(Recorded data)
* * * * * * * * *

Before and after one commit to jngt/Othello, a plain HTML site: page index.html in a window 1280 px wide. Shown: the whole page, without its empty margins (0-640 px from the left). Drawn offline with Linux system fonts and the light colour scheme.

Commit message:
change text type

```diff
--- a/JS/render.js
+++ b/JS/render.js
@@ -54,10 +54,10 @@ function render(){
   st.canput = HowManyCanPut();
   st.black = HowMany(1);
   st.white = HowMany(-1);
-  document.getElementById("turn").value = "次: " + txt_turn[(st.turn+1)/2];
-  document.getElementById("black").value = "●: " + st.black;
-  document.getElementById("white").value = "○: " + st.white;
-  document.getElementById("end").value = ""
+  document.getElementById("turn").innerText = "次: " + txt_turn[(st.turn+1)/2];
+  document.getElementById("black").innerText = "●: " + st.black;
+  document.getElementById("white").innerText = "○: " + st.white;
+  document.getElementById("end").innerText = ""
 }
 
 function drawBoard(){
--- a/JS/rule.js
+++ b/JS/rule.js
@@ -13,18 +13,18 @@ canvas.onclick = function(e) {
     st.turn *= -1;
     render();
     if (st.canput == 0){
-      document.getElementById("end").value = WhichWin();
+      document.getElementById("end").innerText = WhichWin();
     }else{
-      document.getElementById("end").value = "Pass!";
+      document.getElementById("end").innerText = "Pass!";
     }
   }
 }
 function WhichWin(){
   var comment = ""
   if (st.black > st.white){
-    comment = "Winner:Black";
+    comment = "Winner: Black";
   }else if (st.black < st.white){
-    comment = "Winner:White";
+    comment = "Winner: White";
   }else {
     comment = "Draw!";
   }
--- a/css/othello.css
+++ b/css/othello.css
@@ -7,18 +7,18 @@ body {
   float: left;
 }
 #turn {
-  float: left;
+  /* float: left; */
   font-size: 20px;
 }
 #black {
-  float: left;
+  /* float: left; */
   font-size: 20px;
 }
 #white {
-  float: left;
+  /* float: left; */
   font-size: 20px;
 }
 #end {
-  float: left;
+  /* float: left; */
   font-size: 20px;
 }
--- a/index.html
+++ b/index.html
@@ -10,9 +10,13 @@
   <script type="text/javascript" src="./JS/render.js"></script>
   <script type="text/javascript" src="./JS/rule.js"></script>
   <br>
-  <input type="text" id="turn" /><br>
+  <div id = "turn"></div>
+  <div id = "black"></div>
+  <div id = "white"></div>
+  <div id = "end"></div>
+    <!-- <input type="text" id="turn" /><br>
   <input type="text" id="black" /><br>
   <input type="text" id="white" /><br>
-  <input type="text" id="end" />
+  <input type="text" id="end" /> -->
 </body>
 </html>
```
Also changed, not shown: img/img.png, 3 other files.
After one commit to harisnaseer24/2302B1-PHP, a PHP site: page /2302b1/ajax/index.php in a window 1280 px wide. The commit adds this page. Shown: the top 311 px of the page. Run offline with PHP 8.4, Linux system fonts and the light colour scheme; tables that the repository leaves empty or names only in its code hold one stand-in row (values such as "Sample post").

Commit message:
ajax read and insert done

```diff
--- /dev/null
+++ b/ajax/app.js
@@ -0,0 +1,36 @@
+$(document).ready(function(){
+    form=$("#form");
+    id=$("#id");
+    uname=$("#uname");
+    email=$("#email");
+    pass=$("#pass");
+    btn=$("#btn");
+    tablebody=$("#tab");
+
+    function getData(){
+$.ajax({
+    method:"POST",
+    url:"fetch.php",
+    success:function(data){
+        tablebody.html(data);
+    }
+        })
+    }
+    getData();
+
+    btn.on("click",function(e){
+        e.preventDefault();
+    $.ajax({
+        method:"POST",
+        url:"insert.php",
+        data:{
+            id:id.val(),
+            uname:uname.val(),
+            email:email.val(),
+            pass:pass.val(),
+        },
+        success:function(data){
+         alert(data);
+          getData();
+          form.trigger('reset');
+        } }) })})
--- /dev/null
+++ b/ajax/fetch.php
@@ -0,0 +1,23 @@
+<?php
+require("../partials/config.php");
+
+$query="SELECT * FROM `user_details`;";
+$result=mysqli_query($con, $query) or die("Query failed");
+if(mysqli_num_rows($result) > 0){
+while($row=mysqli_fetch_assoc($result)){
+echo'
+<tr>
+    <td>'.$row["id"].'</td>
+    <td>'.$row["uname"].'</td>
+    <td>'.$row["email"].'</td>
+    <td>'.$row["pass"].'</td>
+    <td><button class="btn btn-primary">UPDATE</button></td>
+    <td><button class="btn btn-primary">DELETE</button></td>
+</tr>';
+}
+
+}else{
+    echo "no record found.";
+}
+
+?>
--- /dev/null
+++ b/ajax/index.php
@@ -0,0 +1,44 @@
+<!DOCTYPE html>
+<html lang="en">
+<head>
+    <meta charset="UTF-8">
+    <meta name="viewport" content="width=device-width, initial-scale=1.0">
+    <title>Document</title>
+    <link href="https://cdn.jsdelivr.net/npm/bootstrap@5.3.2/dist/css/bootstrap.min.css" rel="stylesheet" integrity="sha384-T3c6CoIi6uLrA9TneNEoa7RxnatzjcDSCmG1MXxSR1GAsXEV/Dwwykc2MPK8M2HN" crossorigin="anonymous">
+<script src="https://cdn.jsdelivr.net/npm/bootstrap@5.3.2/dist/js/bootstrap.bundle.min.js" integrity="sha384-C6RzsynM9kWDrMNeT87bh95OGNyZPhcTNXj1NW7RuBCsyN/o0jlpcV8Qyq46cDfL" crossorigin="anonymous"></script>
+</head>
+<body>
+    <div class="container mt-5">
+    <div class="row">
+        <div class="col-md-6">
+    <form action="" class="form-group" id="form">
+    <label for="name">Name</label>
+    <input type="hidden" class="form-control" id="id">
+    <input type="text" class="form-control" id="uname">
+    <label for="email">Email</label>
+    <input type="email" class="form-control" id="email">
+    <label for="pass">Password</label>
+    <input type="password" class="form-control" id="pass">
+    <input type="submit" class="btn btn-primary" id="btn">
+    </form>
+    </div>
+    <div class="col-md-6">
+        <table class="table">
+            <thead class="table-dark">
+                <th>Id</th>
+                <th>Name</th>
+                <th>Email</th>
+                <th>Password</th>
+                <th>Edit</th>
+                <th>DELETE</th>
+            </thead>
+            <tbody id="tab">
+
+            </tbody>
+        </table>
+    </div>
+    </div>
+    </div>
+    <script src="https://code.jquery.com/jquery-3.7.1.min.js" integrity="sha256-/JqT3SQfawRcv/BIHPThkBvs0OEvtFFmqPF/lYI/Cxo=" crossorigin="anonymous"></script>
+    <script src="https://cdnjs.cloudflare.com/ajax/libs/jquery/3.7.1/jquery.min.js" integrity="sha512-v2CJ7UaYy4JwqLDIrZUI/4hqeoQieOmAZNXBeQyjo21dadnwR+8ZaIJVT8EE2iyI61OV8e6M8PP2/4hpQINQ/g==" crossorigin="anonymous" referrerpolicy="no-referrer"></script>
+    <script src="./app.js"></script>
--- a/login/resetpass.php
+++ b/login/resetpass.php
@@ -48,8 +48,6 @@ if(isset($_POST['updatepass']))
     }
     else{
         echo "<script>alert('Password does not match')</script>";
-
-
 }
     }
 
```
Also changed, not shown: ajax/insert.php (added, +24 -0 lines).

* * * * * * * * *

The answer must consist of each line in the entries above that includes "turn".

Response area →
-  document.getElementById("turn").value = "次: " + txt_turn[(st.turn+1)/2];
+  document.getElementById("turn").innerText = "次: " + txt_turn[(st.turn+1)/2];
     st.turn *= -1;
 #turn {
-  <input type="text" id="turn" /><br>
+  <div id = "turn"></div>
+    <!-- <input type="text" id="turn" /><br>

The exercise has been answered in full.